Oh dear. One of the joys of this job is receiving Deborah Ross’s column in advance, to read and in theory to approve.
I say in theory because there’s rarely been a contribution from Deborah that I haven’t delighted in. She’s that special creature: a genuinely funny writer. Her ability to poke and to diminish the biggest of egos, and to share her life with us (who can forget the travails of her son’s return from university, with the piles of washing in the hallway?), always with humour, sets her apart.
This week, she did it again, claiming that I’d fired her, to replace her with Pippa Middleton. “I did remonstrate with the editor of this newspaper quite vociferously… but, I’m afraid, he laughed in my face, and asked what I knew about Pimms or party planning or Wimbledon.”
“Where,” the editor asked, “was my exclusive interview with Roger Federer, revealing what he has for breakfast?”
Deborah broke down and wept. “I’d have asked Federer what he had for breakfast, had I been given the opportunity, and would have also asked him what he has for lunch!” Alas, “the editor shoo-ed me from his office, as he is a busy man. Things to do, people to see…”
The peg for Deborah’s sacking, she said, was that Pippa is everywhere: newly made contributing editor for Vanity Fair, columnist in Waitrose Kitchen Magazine, and author of a book on festive celebrations. And now at The Independent. When I read it, I assumed everybody would see it for the joke it was. But no. The following day readers, even a senior staff member, wanted to know if we’d appointed Pippa Middleton. One reader said they were cancelling their subscription in disgust.

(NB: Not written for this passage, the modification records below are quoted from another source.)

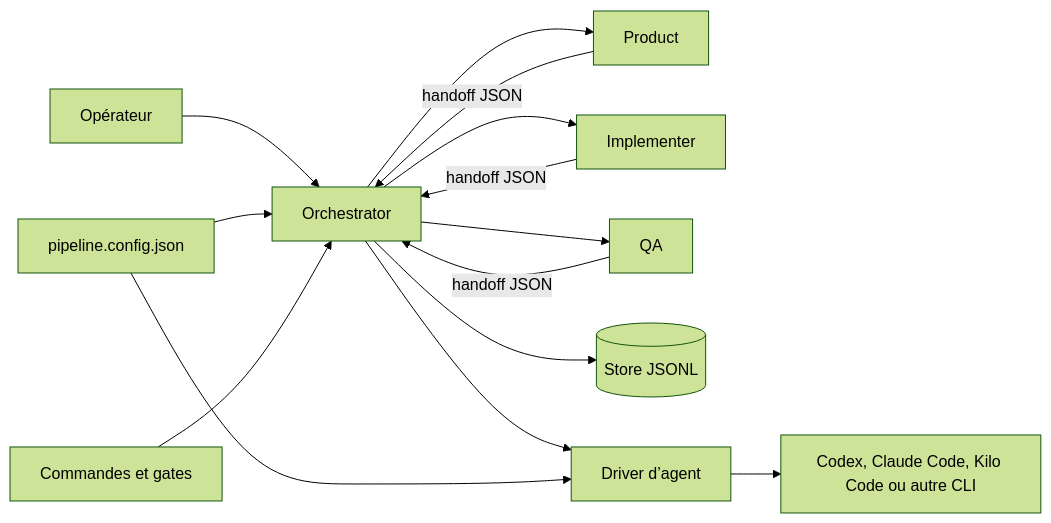
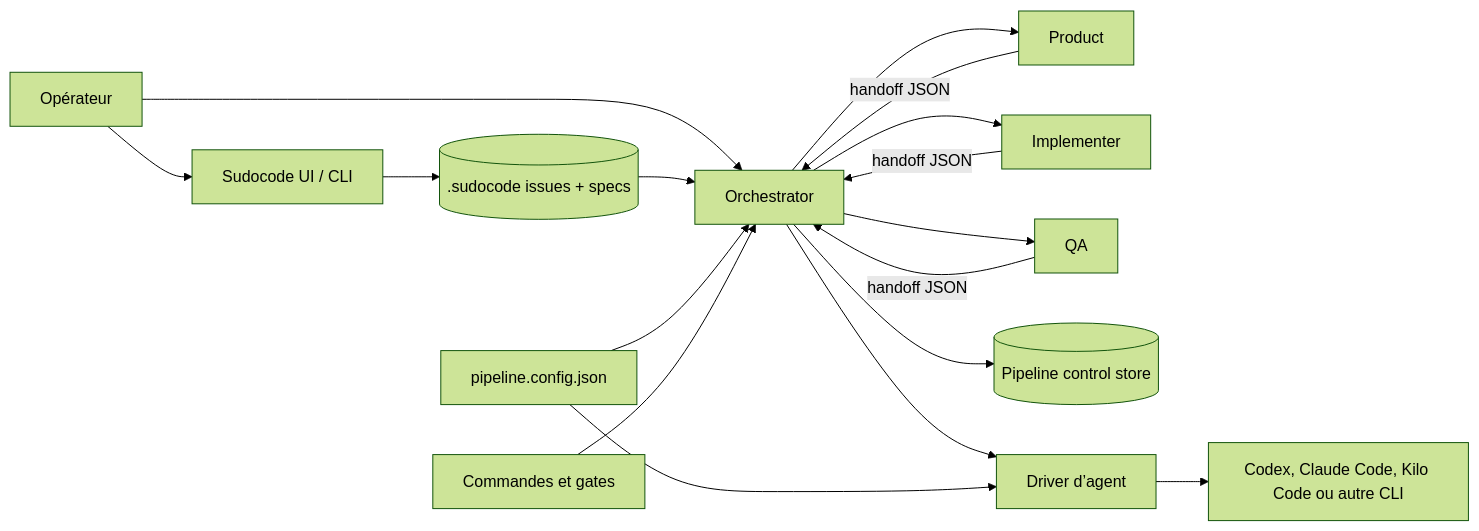
The diagram in README.md (HerbertCodex/agent-pipeline), drawn with Mermaid (forest theme) before and after one commit. The commit also changed other lines of this file and 24 other files, not shown here.

```diff
--- a/README.md
+++ b/README.md
@@ -45,16 +45,19 @@
 ~~~mermaid
 flowchart LR
     U[Opérateur] --> O[Orchestrator]
+    U --> SU[Sudocode UI / CLI]
+    SU --> ST[(.sudocode issues + specs)]
+    ST --> O
     O --> P[Product]
     O --> I[Implementer]
     O --> Q[QA]
     P -->|handoff JSON| O
     I -->|handoff JSON| O
     Q -->|handoff JSON| O
-    O --> S[(Store JSONL)]
+    O --> S[(Pipeline control store)]
     O --> D[Driver d’agent]
     D --> R[Codex, Claude Code, Kilo Code ou autre CLI]
     C[pipeline.config.json] --> O
     C --> D
     G[Commandes et gates] --> O
 ~~~
```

They left me flummoxed. Hurt, I’ll admit, they should even think there was any truth in Deborah’s “news”. Did they honestly think The Indy would give a column to the Duchess of Cambridge’s sister? How could they? Then I was reminded of the late, great Times columnist Bernard Levin who argued that his newspaper should have a type-face called “ironics” to warn his more poker-faced readers when he wasn’t being serious. In fact, as he said, Levin was quoting Tom Driberg, who “proposed that typographers should design a new face, which would slope the opposite from italics, and would be called ‘ironics’. In this type-face jokes would be set, and no one would have any excuse for failing to see them. Until this happy development takes place, I am left with the only really useful thing journalism has taught me: that there is no joke so obvious that some bloody fool won’t miss the point.”